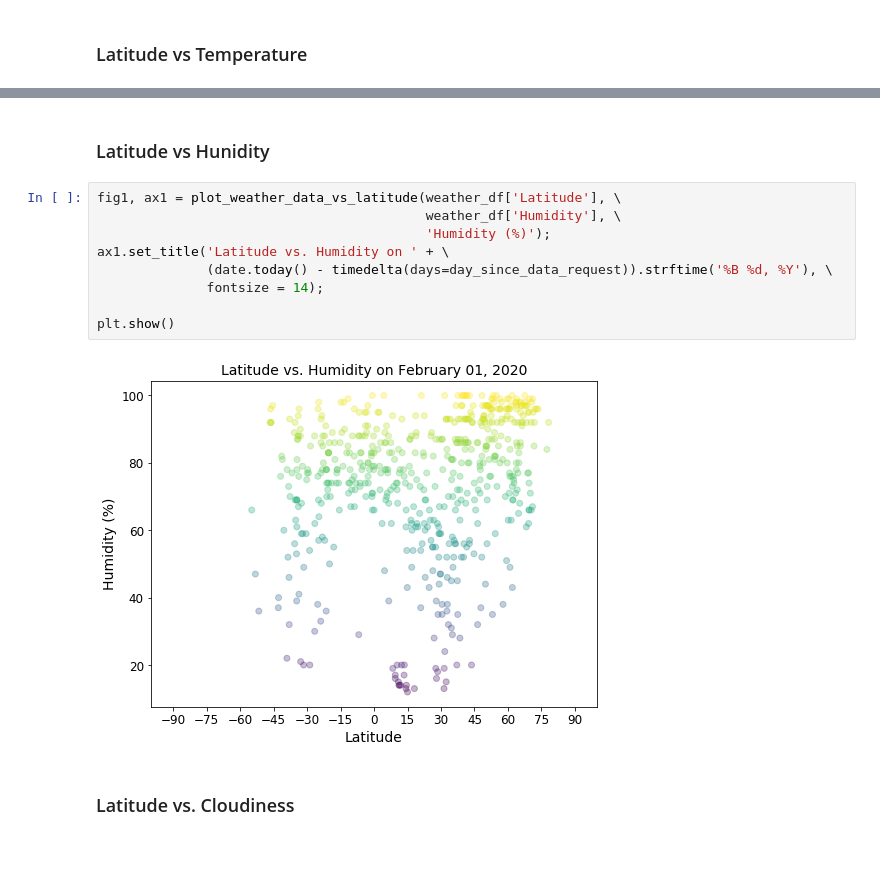
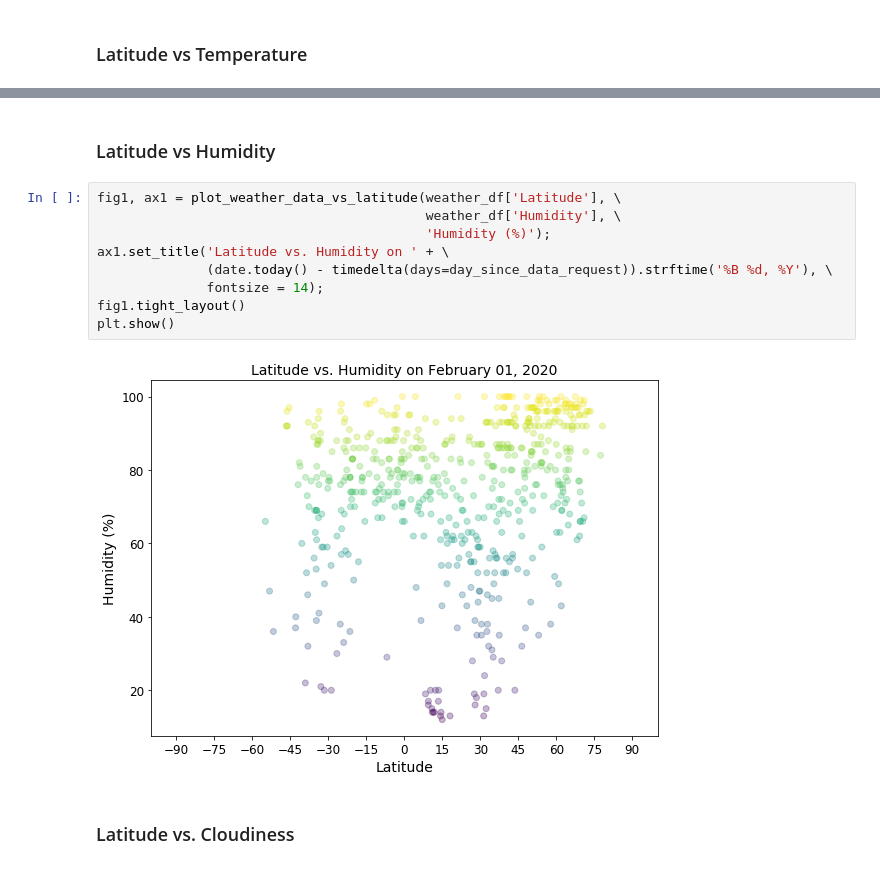
Before and after one commit to nqazimn/python-api-challenge, a Jupyter notebook: WeatherPy/WeatherPy_analysis.ipynb, the cells around one changed output, grey strips where cells are left out. Saved outputs shown, nothing was run; the diff lists cells and outputs as text.

```diff
--- a/WeatherPy/WeatherPy_analysis.ipynb
+++ b/WeatherPy/WeatherPy_analysis.ipynb
@@ -85,16 +128,16 @@ plt.show()
 # %% [markdown]
-### Latitude vs Hunidity
+### Latitude vs Humidity
 # %%
 fig1, ax1 = plot_weather_data_vs_latitude(weather_df['Latitude'], \
                                           weather_df['Humidity'], \
                                           'Humidity (%)');
 ax1.set_title('Latitude vs. Humidity on ' + \
               (date.today() - timedelta(days=day_since_data_request)).strftime('%B %d, %Y'), \
               fontsize = 14);
-
+fig1.tight_layout()
 plt.show()
 # %% [output]
-[figure, old version]
+[figure, new version]
 # %% [markdown]
 ### Latitude vs. Cloudiness
 # %%
```
Also changed, not shown: parts of 12 cells of this notebook.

^^^^^^^^^^^^^^^^

Exercise directions: Where does the string "Latitude" appear in the records above? Return every line that holds it.

Task solution:
-### Latitude vs Hunidity
+### Latitude vs Humidity
 fig1, ax1 = plot_weather_data_vs_latitude(weather_df['Latitude'], \
 ax1.set_title('Latitude vs. Humidity on ' + \
 ### Latitude vs. Cloudiness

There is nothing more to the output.